Orange County has already agreed to let advertisers inside schools, but Channel 9 has learned school leaders haven't agreed on who's going to get the money made from those ads.

The problem is that bigger or newer schools would make more money from the ads than other schools.

Under the proposed policy being discussed Tuesday, schools with the most lucrative ad space will get to cash in.

For years, the only way to get your name on a high school stadium was to be very well known, like Dr. Norton Baker, a surgeon who became the namesake of Boone High School's stadium.

Now, all it takes is cold hard cash, as school districts like Orange County are looking for innovative ways to generate much-needed revenue.

"As we see ever-shrinking federal and state dollars for public education, we've got to do all we can to maximize that revenue," said school board chair Bill Sublette.

Lake Nona High School is the first Orange County public school to sell naming rights to its stadium.

Nemours Children's Hospital paid $108,000 to have its name there in big, bold, red letters.

Under the proposed policy, schools like Lake Nona would keep 60 percent of ad revenue, and the district would get 40 percent.

Sublette initially pushed for the district to get all the money and then distribute it fairly, but he's satisfied with the compromise.

Sublette points out that a school like Lake Nona, which sits along a busy road, clearly has more valuable ad space than a school like Jones High School, where traffic is significantly lighter.

Parramore business owner and Jones alum J. Henry likes the new way of getting money for education, but he doesn't want schools like Jones to be at a disadvantage.

"They may not get the opportunity like Lake Mary, Winter Park, simply because it's a better location," he said.

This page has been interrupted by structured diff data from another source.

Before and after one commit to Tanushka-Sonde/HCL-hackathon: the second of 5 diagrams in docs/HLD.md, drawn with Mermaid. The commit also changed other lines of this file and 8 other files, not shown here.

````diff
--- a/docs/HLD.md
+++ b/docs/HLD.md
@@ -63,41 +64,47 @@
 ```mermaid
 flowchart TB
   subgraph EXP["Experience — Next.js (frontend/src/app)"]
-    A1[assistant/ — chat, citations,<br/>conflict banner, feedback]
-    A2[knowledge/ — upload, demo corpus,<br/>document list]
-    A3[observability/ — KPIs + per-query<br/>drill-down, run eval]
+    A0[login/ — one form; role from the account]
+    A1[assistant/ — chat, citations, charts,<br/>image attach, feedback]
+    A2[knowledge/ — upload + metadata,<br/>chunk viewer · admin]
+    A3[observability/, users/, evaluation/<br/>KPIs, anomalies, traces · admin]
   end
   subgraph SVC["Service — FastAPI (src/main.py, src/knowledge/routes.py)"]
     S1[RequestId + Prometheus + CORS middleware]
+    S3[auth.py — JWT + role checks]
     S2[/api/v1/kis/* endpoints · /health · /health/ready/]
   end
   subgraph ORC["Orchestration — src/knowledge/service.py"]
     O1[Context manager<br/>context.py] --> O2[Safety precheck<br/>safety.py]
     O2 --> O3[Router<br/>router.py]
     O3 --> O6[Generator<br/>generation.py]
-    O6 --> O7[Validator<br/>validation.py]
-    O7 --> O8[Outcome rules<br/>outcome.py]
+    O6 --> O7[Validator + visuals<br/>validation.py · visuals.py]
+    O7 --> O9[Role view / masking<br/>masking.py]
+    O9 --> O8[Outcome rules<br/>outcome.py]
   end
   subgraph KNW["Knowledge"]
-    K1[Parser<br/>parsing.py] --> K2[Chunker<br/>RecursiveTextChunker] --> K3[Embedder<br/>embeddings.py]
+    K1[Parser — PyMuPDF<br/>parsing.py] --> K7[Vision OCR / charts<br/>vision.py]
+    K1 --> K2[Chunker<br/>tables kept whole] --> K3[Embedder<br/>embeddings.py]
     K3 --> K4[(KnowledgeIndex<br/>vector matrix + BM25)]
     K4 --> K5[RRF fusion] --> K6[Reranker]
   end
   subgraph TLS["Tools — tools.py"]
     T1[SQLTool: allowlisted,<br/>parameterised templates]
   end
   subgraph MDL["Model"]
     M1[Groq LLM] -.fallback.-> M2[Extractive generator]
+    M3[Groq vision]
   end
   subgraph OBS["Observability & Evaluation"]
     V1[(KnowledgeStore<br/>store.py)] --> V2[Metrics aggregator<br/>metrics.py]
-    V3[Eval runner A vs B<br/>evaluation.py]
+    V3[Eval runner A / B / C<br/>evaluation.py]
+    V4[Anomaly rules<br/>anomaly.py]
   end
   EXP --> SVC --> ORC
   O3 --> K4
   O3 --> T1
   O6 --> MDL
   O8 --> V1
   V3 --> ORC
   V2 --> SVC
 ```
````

Ads have generated nearly $1 million for the district since the district started pursuing them more than three years ago.